• **Record set**
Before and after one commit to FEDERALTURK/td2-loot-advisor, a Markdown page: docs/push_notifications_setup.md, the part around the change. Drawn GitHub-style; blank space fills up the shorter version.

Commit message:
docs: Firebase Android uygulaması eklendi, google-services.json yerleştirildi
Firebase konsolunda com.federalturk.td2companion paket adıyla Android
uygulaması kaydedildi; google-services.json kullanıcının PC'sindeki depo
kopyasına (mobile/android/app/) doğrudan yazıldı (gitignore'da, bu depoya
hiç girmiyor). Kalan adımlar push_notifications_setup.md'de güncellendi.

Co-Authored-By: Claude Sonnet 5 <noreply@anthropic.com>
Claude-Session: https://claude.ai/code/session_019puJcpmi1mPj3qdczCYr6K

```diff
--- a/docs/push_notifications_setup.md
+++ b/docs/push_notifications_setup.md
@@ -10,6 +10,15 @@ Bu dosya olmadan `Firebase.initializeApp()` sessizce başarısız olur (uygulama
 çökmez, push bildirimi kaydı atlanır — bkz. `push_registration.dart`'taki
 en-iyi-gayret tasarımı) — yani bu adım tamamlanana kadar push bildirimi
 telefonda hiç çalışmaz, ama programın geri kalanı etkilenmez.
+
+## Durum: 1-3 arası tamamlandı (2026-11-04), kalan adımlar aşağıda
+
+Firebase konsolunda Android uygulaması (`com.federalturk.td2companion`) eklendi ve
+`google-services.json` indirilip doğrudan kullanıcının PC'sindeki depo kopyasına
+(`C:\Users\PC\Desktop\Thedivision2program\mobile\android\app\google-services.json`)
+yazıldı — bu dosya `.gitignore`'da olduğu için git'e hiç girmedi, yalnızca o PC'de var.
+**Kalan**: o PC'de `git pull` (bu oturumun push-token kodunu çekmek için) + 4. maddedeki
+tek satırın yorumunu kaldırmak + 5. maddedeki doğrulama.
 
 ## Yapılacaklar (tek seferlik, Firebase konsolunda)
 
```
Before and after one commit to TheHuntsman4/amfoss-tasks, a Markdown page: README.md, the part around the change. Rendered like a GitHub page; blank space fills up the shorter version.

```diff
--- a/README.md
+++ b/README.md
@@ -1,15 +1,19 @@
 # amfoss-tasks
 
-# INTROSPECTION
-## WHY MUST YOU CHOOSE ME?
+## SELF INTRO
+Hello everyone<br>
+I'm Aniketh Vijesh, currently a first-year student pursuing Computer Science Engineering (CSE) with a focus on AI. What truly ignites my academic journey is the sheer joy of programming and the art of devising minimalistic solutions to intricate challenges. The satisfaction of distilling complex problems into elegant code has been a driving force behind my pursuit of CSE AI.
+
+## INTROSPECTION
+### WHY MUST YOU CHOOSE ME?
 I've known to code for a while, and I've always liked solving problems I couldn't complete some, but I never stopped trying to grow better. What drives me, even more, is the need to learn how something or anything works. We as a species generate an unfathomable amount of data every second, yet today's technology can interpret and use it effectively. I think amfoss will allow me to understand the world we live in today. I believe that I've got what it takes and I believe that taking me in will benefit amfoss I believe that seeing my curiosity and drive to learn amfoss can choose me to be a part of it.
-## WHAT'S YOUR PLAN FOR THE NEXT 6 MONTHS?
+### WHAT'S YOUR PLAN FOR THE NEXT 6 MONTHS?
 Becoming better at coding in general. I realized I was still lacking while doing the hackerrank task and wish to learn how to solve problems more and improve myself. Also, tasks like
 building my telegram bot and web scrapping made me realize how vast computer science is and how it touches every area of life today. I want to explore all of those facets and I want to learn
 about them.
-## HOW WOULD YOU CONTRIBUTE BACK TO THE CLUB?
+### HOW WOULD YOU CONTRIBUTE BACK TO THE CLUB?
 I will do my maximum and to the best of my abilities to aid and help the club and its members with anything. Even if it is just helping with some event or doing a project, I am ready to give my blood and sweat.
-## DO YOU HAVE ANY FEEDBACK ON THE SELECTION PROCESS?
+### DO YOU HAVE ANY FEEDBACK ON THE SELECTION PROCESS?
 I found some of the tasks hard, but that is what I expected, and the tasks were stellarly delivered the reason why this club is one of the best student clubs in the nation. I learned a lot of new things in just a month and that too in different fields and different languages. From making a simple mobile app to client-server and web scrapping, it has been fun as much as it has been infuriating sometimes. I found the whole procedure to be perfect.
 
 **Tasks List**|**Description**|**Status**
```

• **What to do**
Would you output the full listing exactly as given?

• **Answer for this exercise**
Before and after one commit to FEDERALTURK/td2-loot-advisor, a Markdown page: docs/push_notifications_setup.md, the part around the change. Drawn GitHub-style; blank space fills up the shorter version.

Commit message:
docs: Firebase Android uygulaması eklendi, google-services.json yerleştirildi
Firebase konsolunda com.federalturk.td2companion paket adıyla Android
uygulaması kaydedildi; google-services.json kullanıcının PC'sindeki depo
kopyasına (mobile/android/app/) doğrudan yazıldı (gitignore'da, bu depoya
hiç girmiyor). Kalan adımlar push_notifications_setup.md'de güncellendi.

Co-Authored-By: Claude Sonnet 5 <noreply@anthropic.com>
Claude-Session: https://claude.ai/code/session_019puJcpmi1mPj3qdczCYr6K

```diff
--- a/docs/push_notifications_setup.md
+++ b/docs/push_notifications_setup.md
@@ -10,6 +10,15 @@ Bu dosya olmadan `Firebase.initializeApp()` sessizce başarısız olur (uygulama
 çökmez, push bildirimi kaydı atlanır — bkz. `push_registration.dart`'taki
 en-iyi-gayret tasarımı) — yani bu adım tamamlanana kadar push bildirimi
 telefonda hiç çalışmaz, ama programın geri kalanı etkilenmez.
+
+## Durum: 1-3 arası tamamlandı (2026-11-04), kalan adımlar aşağıda
+
+Firebase konsolunda Android uygulaması (`com.federalturk.td2companion`) eklendi ve
+`google-services.json` indirilip doğrudan kullanıcının PC'sindeki depo kopyasına
+(`C:\Users\PC\Desktop\Thedivision2program\mobile\android\app\google-services.json`)
+yazıldı — bu dosya `.gitignore`'da olduğu için git'e hiç girmedi, yalnızca o PC'de var.
+**Kalan**: o PC'de `git pull` (bu oturumun push-token kodunu çekmek için) + 4. maddedeki
+tek satırın yorumunu kaldırmak + 5. maddedeki doğrulama.
 
 ## Yapılacaklar (tek seferlik, Firebase konsolunda)
 
```
Before and after one commit to TheHuntsman4/amfoss-tasks, a Markdown page: README.md, the part around the change. Rendered like a GitHub page; blank space fills up the shorter version.

```diff
--- a/README.md
+++ b/README.md
@@ -1,15 +1,19 @@
 # amfoss-tasks
 
-# INTROSPECTION
-## WHY MUST YOU CHOOSE ME?
+## SELF INTRO
+Hello everyone<br>
+I'm Aniketh Vijesh, currently a first-year student pursuing Computer Science Engineering (CSE) with a focus on AI. What truly ignites my academic journey is the sheer joy of programming and the art of devising minimalistic solutions to intricate challenges. The satisfaction of distilling complex problems into elegant code has been a driving force behind my pursuit of CSE AI.
+
+## INTROSPECTION
+### WHY MUST YOU CHOOSE ME?
 I've known to code for a while, and I've always liked solving problems I couldn't complete some, but I never stopped trying to grow better. What drives me, even more, is the need to learn how something or anything works. We as a species generate an unfathomable amount of data every second, yet today's technology can interpret and use it effectively. I think amfoss will allow me to understand the world we live in today. I believe that I've got what it takes and I believe that taking me in will benefit amfoss I believe that seeing my curiosity and drive to learn amfoss can choose me to be a part of it.
-## WHAT'S YOUR PLAN FOR THE NEXT 6 MONTHS?
+### WHAT'S YOUR PLAN FOR THE NEXT 6 MONTHS?
 Becoming better at coding in general. I realized I was still lacking while doing the hackerrank task and wish to learn how to solve problems more and improve myself. Also, tasks like
 building my telegram bot and web scrapping made me realize how vast computer science is and how it touches every area of life today. I want to explore all of those facets and I want to learn
 about them.
-## HOW WOULD YOU CONTRIBUTE BACK TO THE CLUB?
+### HOW WOULD YOU CONTRIBUTE BACK TO THE CLUB?
 I will do my maximum and to the best of my abilities to aid and help the club and its members with anything. Even if it is just helping with some event or doing a project, I am ready to give my blood and sweat.
-## DO YOU HAVE ANY FEEDBACK ON THE SELECTION PROCESS?
+### DO YOU HAVE ANY FEEDBACK ON THE SELECTION PROCESS?
 I found some of the tasks hard, but that is what I expected, and the tasks were stellarly delivered the reason why this club is one of the best student clubs in the nation. I learned a lot of new things in just a month and that too in different fields and different languages. From making a simple mobile app to client-server and web scrapping, it has been fun as much as it has been infuriating sometimes. I found the whole procedure to be perfect.
 
 **Tasks List**|**Description**|**Status**
```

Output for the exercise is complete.